◆ What to produce: Show me each line of the listing below where the word "Debt" appears.

◆ Task input:
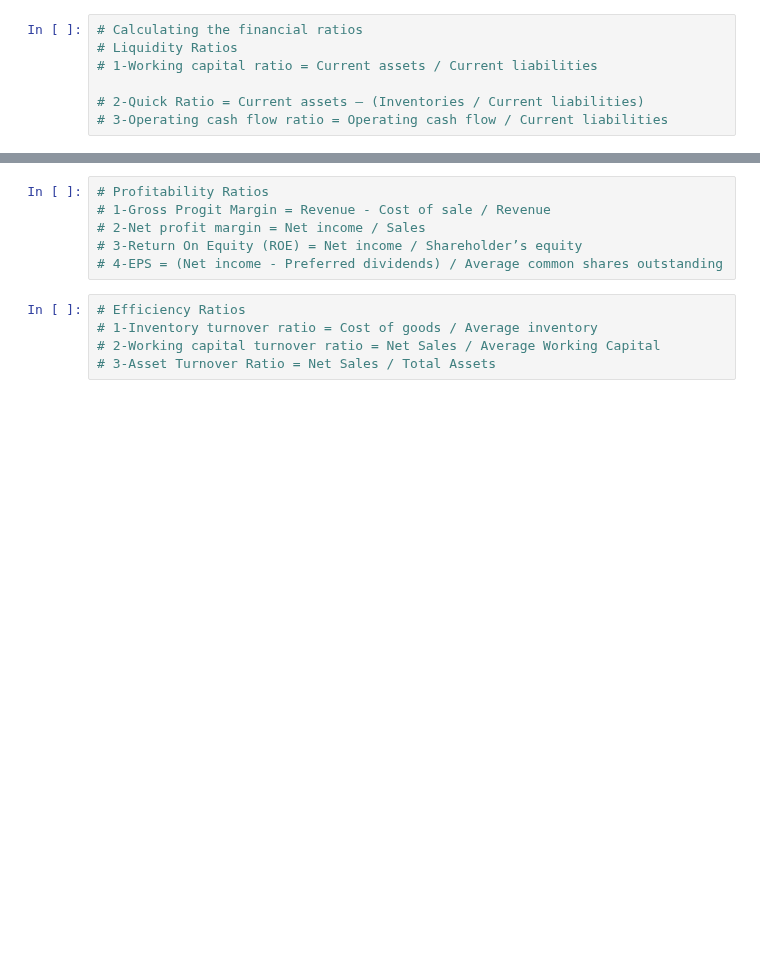
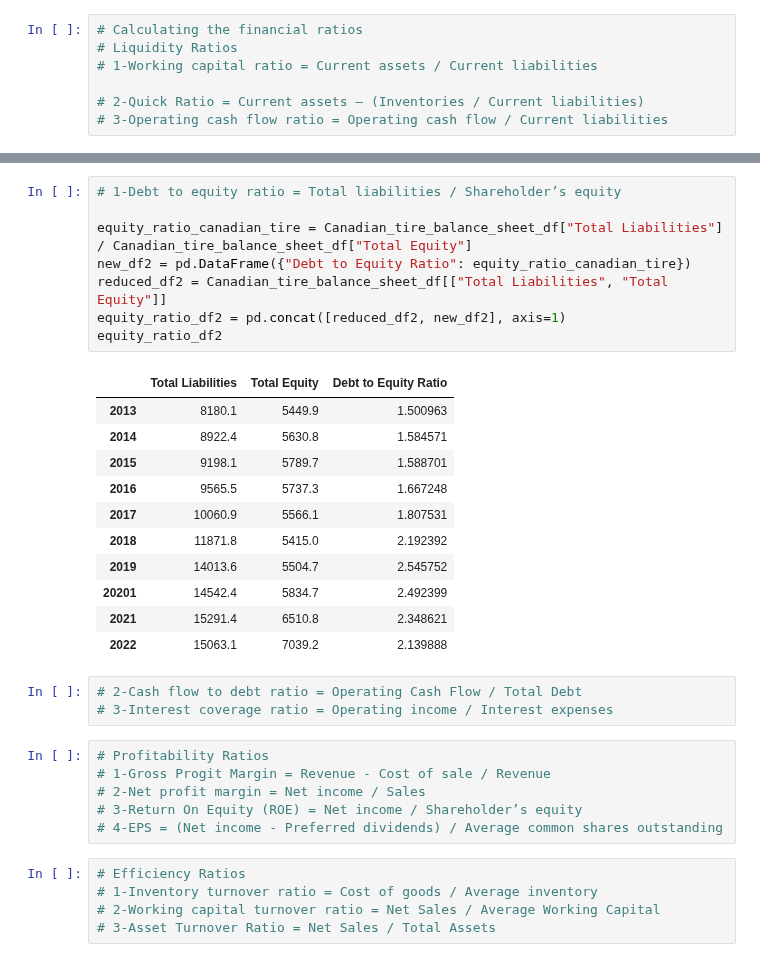
Before and after one commit to jash1112/project-financial_analysis, a Jupyter notebook: the_project_Aayush.ipynb, the cells around one changed output, grey strips where cells are left out. Saved outputs shown, nothing was run; the diff lists cells and outputs as text; blank space fills up the shorter version.

```diff
--- a/the_project_Aayush.ipynb
+++ b/the_project_Aayush.ipynb
@@ -370,3 +395,26 @@ equity_ratio =
+# %%
+# 1-Debt to equity ratio = Total liabilities / Shareholder’s equity
+
+equity_ratio_canadian_tire = Canadian_tire_balance_sheet_df["Total Liabilities"] / Canadian_tire_balance_sheet_df["Total Equity"]
+new_df2 = pd.DataFrame({"Debt to Equity Ratio": equity_ratio_canadian_tire})
+reduced_df2 = Canadian_tire_balance_sheet_df[["Total Liabilities", "Total Equity"]]
+equity_ratio_df2 = pd.concat([reduced_df2, new_df2], axis=1)
+equity_ratio_df2
+# %% [output]
+|  | Total Liabilities | Total Equity | Debt to Equity Ratio |
+| 2013 | 8180.1 | 5449.9 | 1.500963 |
+| 2014 | 8922.4 | 5630.8 | 1.584571 |
+| 2015 | 9198.1 | 5789.7 | 1.588701 |
+| 2016 | 9565.5 | 5737.3 | 1.667248 |
+| 2017 | 10060.9 | 5566.1 | 1.807531 |
+| 2018 | 11871.8 | 5415.0 | 2.192392 |
+| 2019 | 14013.6 | 5504.7 | 2.545752 |
+| 20201 | 14542.4 | 5834.7 | 2.492399 |
+| 2021 | 15291.4 | 6510.8 | 2.348621 |
+| 2022 | 15063.1 | 7039.2 | 2.139888 |
+# %%
+# 2-Cash flow to debt ratio = Operating Cash Flow / Total Debt
+# 3-Interest coverage ratio = Operating income / Interest expenses
 # %%
 # Profitability Ratios
 # 1-Gross Progit Margin = Revenue - Cost of sale / Revenue
```
Also changed, not shown: parts of 6 cells of this notebook.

◆ Written reply:
+# 1-Debt to equity ratio = Total liabilities / Shareholder’s equity
+new_df2 = pd.DataFrame({"Debt to Equity Ratio": equity_ratio_canadian_tire})
+|  | Total Liabilities | Total Equity | Debt to Equity Ratio |
+# 2-Cash flow to debt ratio = Operating Cash Flow / Total Debt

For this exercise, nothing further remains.